The technique of playing scales is simpler than you may think.
Basically, when we play major and minor scales, we only play a combination of 2 patterns with three, vs four notes up and down the piano.
Connecting these two patterns is where one of the difficulties lay:
Another challenge is that all fingers are not alike.
If you look at your hand stretched out in front of you, you’ll notice how all fingers are of different length and thickness.
You probably also have noticed that some fingers are easier to use than others.
Part of this problem is solved if you learn how to keep your hand in a rounded or «cupped» position, like holding a ball.
The first thing you’ll notice is when the hand is in a rounded position, is that all fingers can line up to an equal length!
Placing your hand in this "cupped" position on a table, you should also notice that the three middle fingers are standing on the tips, your little finger leans a tiny bit to the outer side of the tip, and the thumb rests on the side.
This «perfect hand position» gives you the possibility to use each finger with its ultimate strength and flexibility.
It is also the most correct for piano playing and especially important when playing scales for an even sound and smooth playing.
The best way to start practicing scales is by playing the black keys.
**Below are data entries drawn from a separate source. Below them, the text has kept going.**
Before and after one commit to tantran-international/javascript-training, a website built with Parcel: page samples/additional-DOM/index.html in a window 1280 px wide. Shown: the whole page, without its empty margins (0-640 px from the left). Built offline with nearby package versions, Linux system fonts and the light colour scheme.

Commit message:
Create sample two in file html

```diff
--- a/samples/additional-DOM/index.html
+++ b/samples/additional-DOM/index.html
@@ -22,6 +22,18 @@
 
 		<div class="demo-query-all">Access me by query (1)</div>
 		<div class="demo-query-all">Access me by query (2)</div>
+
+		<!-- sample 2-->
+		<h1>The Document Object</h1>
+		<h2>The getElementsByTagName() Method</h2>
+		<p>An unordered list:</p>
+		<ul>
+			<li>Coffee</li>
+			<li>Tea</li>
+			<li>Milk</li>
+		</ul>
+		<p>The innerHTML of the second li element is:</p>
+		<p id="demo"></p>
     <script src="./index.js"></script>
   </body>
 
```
Yes, really!
Scales are played with finger groups of 3 and 4 fingers, using finger 1 for transition from one group to the next, and finger 5 only for stopping or turning.
So, a very easy way to begin is with the black keys since those are already organized i 2 and 3 note groups!
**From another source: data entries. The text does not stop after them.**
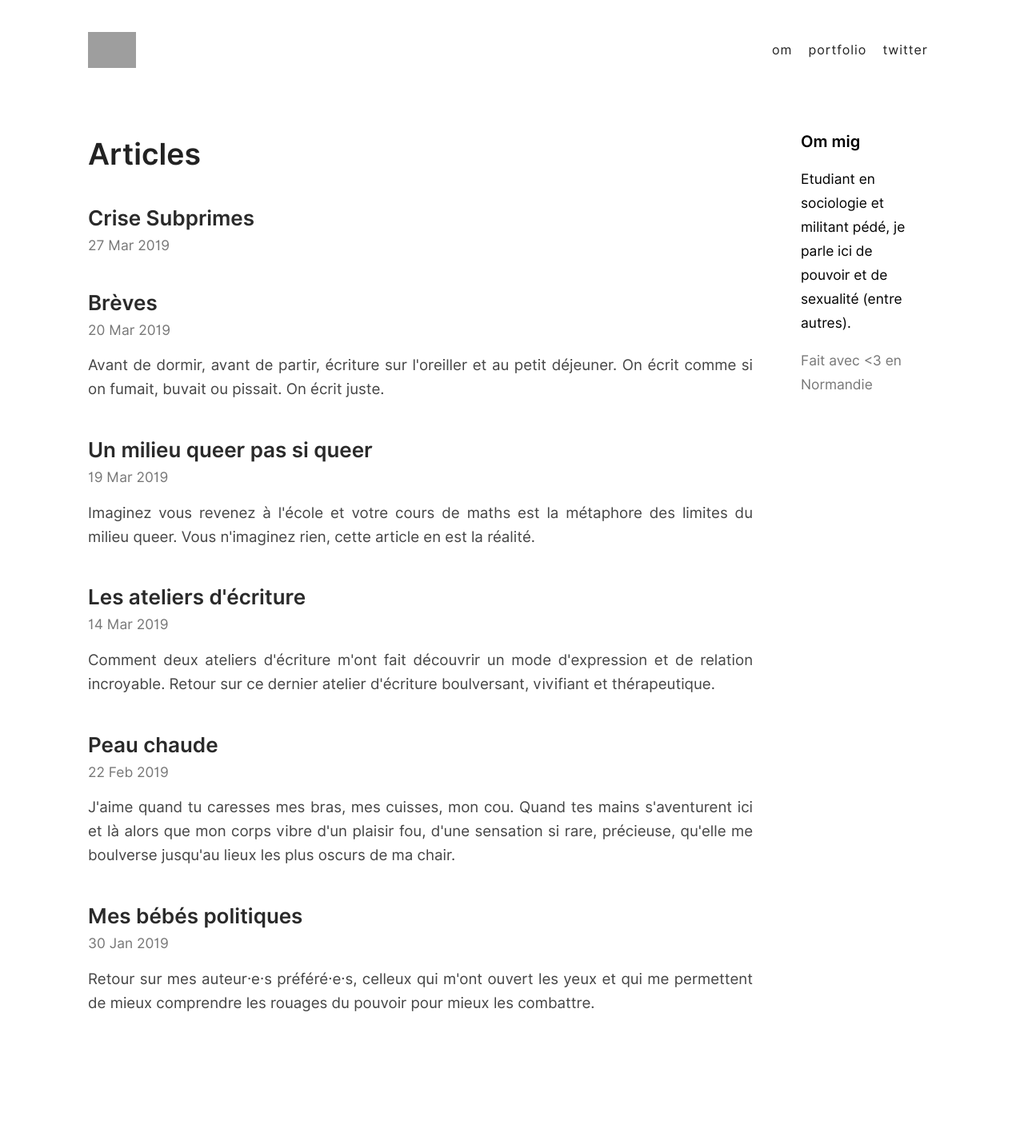
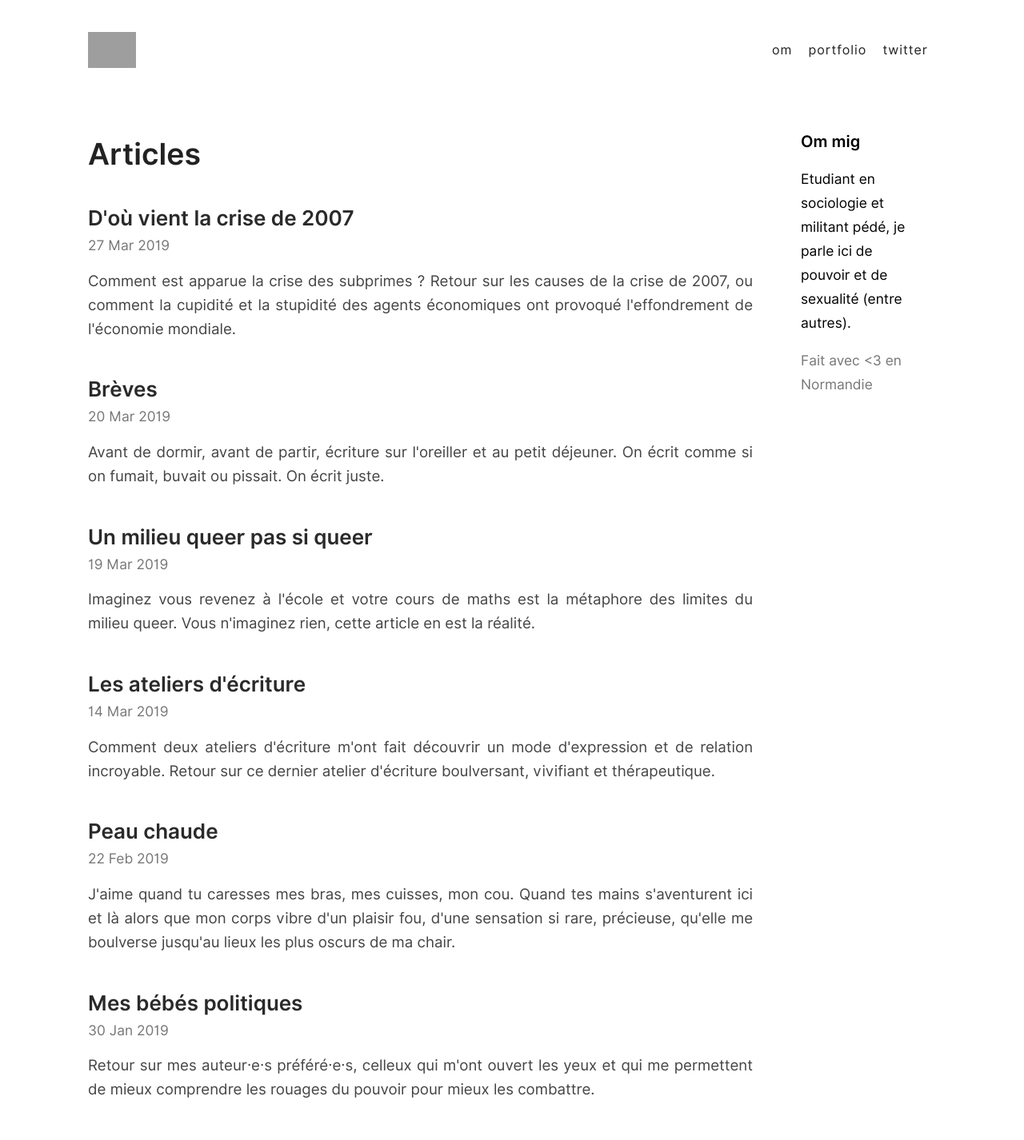
Before and after one commit to pigeoff/pigeoff.github.io, a Jekyll site: the page built from index.md, in a window 1280 px wide. Shown: the whole page at 80% size. Built offline with Jekyll 4.4.1, drawn with Linux system fonts in a browser that asks for light colours; before the commit the page ends 1317 px from its top, so only the background shows below that; grey boxes are pictures that could not be loaded.

Commit message:
Blog update

```diff
--- a/_posts/2019-03-27-crise-subprimes.md
+++ b/_posts/2019-03-27-crise-subprimes.md
@@ -1,4 +1,10 @@
-# D'où vient la crise de 2007
+---
+title: "D'où vient la crise de 2007"
+type: post
+chapeau: "Comment est apparue la crise des subprimes ? Retour sur les causes de la crise de 2007, ou comment la cupidité et la stupidité des agents économiques ont provoqué l'effondrement de l'économie mondiale."
+---
+
+
 
 Hier soir, j'ai une fois de plus regardé *The Big Short*, le film retraçant l'histoire de ceux ayant parié que le marché immobilier allait s'éfondrer en 2007, à raison. Finallement, j'ai enfin réussi à comprendre comment la crise économique est survenu, enfin. Repassons tout ça en revue et intéressons nous à la finance.
 
```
Have fun, but remember to keep your hand «cupped» and in the correct position, and to play on your fingertips.
Now practice the patterns you learned in 3 different major scales, B, Db (or C#) and Gb (or F#) major.
Don't worry- they're really easy!
They all use all five black keys. Practice to play the scales all over the piano, both up and down:
Hah! Perhaps you thought you should start playing piano scales with C major, didn’t you?
The C major scale may be easier to read, but the scales you just learned are actually easier to play technically!
I recommend you get a Piano Scale book to have as a reference when playing piano scales. Try for example this: Complete Book of Scales, Chords and Arpeggios (Amazon)